## Web page edit records
# # # # # # #

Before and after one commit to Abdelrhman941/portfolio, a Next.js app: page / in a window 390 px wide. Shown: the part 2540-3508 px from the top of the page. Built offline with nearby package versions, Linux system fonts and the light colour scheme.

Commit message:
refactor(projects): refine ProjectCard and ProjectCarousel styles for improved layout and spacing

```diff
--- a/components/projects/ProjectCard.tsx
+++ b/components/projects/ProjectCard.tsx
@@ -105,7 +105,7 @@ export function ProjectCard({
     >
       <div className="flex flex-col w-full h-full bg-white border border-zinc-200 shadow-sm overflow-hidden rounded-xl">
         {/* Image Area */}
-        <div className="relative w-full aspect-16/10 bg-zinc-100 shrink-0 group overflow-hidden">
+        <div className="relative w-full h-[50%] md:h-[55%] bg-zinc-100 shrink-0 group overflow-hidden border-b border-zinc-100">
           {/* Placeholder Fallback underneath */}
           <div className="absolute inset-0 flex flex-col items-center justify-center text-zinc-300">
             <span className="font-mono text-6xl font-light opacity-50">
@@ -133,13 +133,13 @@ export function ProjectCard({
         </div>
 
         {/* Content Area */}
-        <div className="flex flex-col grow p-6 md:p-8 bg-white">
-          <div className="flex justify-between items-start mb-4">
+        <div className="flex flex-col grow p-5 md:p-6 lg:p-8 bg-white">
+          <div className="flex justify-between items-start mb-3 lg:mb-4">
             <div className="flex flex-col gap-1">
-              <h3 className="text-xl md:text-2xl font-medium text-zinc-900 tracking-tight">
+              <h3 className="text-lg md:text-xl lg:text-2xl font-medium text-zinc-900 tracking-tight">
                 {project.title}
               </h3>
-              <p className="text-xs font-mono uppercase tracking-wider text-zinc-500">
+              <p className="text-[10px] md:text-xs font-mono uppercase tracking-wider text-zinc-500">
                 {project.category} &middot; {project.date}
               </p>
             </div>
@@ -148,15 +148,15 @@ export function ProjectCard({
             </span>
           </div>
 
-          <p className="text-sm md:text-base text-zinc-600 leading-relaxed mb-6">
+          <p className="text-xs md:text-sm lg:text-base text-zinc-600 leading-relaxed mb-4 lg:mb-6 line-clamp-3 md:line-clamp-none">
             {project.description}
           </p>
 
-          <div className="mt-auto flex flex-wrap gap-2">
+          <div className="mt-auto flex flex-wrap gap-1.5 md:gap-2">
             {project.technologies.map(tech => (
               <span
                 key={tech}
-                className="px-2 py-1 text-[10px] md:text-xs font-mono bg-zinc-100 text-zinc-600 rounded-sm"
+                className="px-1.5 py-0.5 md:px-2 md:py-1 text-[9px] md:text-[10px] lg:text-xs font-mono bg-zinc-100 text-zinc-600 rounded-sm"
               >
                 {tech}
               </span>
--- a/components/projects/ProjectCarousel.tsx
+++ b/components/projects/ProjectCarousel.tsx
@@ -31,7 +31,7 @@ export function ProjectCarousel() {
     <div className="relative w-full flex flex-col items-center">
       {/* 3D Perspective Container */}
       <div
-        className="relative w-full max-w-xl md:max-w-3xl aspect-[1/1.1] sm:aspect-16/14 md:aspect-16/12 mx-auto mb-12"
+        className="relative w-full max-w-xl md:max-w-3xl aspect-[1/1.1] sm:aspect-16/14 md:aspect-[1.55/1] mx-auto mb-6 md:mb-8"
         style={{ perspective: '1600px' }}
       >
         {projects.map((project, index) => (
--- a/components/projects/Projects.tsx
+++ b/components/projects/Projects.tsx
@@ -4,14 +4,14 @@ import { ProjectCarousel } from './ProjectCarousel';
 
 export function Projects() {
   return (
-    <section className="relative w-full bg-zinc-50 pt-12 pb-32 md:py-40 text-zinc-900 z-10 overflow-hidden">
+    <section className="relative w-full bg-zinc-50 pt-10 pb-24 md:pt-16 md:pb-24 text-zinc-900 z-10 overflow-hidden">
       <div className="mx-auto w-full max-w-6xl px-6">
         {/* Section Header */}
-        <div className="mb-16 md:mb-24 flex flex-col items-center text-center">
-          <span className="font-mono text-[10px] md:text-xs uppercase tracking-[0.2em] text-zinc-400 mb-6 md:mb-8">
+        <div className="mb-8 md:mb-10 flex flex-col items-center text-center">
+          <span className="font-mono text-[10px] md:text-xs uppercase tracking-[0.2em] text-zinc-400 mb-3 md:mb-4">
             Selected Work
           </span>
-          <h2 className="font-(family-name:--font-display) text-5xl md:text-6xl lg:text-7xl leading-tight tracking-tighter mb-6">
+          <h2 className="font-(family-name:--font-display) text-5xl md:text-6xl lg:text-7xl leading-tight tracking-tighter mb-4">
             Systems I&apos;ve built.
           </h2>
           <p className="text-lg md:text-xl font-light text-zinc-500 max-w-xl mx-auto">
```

# # # # # # #

## Work request
Extract each entry in full and write it down exactly.

## Exercise solution
Before and after one commit to Abdelrhman941/portfolio, a Next.js app: page / in a window 390 px wide. Shown: the part 2540-3508 px from the top of the page. Built offline with nearby package versions, Linux system fonts and the light colour scheme.

Commit message:
refactor(projects): refine ProjectCard and ProjectCarousel styles for improved layout and spacing

```diff
--- a/components/projects/ProjectCard.tsx
+++ b/components/projects/ProjectCard.tsx
@@ -105,7 +105,7 @@ export function ProjectCard({
     >
       <div className="flex flex-col w-full h-full bg-white border border-zinc-200 shadow-sm overflow-hidden rounded-xl">
         {/* Image Area */}
-        <div className="relative w-full aspect-16/10 bg-zinc-100 shrink-0 group overflow-hidden">
+        <div className="relative w-full h-[50%] md:h-[55%] bg-zinc-100 shrink-0 group overflow-hidden border-b border-zinc-100">
           {/* Placeholder Fallback underneath */}
           <div className="absolute inset-0 flex flex-col items-center justify-center text-zinc-300">
             <span className="font-mono text-6xl font-light opacity-50">
@@ -133,13 +133,13 @@ export function ProjectCard({
         </div>
 
         {/* Content Area */}
-        <div className="flex flex-col grow p-6 md:p-8 bg-white">
-          <div className="flex justify-between items-start mb-4">
+        <div className="flex flex-col grow p-5 md:p-6 lg:p-8 bg-white">
+          <div className="flex justify-between items-start mb-3 lg:mb-4">
             <div className="flex flex-col gap-1">
-              <h3 className="text-xl md:text-2xl font-medium text-zinc-900 tracking-tight">
+              <h3 className="text-lg md:text-xl lg:text-2xl font-medium text-zinc-900 tracking-tight">
                 {project.title}
               </h3>
-              <p className="text-xs font-mono uppercase tracking-wider text-zinc-500">
+              <p className="text-[10px] md:text-xs font-mono uppercase tracking-wider text-zinc-500">
                 {project.category} &middot; {project.date}
               </p>
             </div>
@@ -148,15 +148,15 @@ export function ProjectCard({
             </span>
           </div>
 
-          <p className="text-sm md:text-base text-zinc-600 leading-relaxed mb-6">
+          <p className="text-xs md:text-sm lg:text-base text-zinc-600 leading-relaxed mb-4 lg:mb-6 line-clamp-3 md:line-clamp-none">
             {project.description}
           </p>
 
-          <div className="mt-auto flex flex-wrap gap-2">
+          <div className="mt-auto flex flex-wrap gap-1.5 md:gap-2">
             {project.technologies.map(tech => (
               <span
                 key={tech}
-                className="px-2 py-1 text-[10px] md:text-xs font-mono bg-zinc-100 text-zinc-600 rounded-sm"
+                className="px-1.5 py-0.5 md:px-2 md:py-1 text-[9px] md:text-[10px] lg:text-xs font-mono bg-zinc-100 text-zinc-600 rounded-sm"
               >
                 {tech}
               </span>
--- a/components/projects/ProjectCarousel.tsx
+++ b/components/projects/ProjectCarousel.tsx
@@ -31,7 +31,7 @@ export function ProjectCarousel() {
     <div className="relative w-full flex flex-col items-center">
       {/* 3D Perspective Container */}
       <div
-        className="relative w-full max-w-xl md:max-w-3xl aspect-[1/1.1] sm:aspect-16/14 md:aspect-16/12 mx-auto mb-12"
+        className="relative w-full max-w-xl md:max-w-3xl aspect-[1/1.1] sm:aspect-16/14 md:aspect-[1.55/1] mx-auto mb-6 md:mb-8"
         style={{ perspective: '1600px' }}
       >
         {projects.map((project, index) => (
--- a/components/projects/Projects.tsx
+++ b/components/projects/Projects.tsx
@@ -4,14 +4,14 @@ import { ProjectCarousel } from './ProjectCarousel';
 
 export function Projects() {
   return (
-    <section className="relative w-full bg-zinc-50 pt-12 pb-32 md:py-40 text-zinc-900 z-10 overflow-hidden">
+    <section className="relative w-full bg-zinc-50 pt-10 pb-24 md:pt-16 md:pb-24 text-zinc-900 z-10 overflow-hidden">
       <div className="mx-auto w-full max-w-6xl px-6">
         {/* Section Header */}
-        <div className="mb-16 md:mb-24 flex flex-col items-center text-center">
-          <span className="font-mono text-[10px] md:text-xs uppercase tracking-[0.2em] text-zinc-400 mb-6 md:mb-8">
+        <div className="mb-8 md:mb-10 flex flex-col items-center text-center">
+          <span className="font-mono text-[10px] md:text-xs uppercase tracking-[0.2em] text-zinc-400 mb-3 md:mb-4">
             Selected Work
           </span>
-          <h2 className="font-(family-name:--font-display) text-5xl md:text-6xl lg:text-7xl leading-tight tracking-tighter mb-6">
+          <h2 className="font-(family-name:--font-display) text-5xl md:text-6xl lg:text-7xl leading-tight tracking-tighter mb-4">
             Systems I&apos;ve built.
           </h2>
           <p className="text-lg md:text-xl font-light text-zinc-500 max-w-xl mx-auto">
```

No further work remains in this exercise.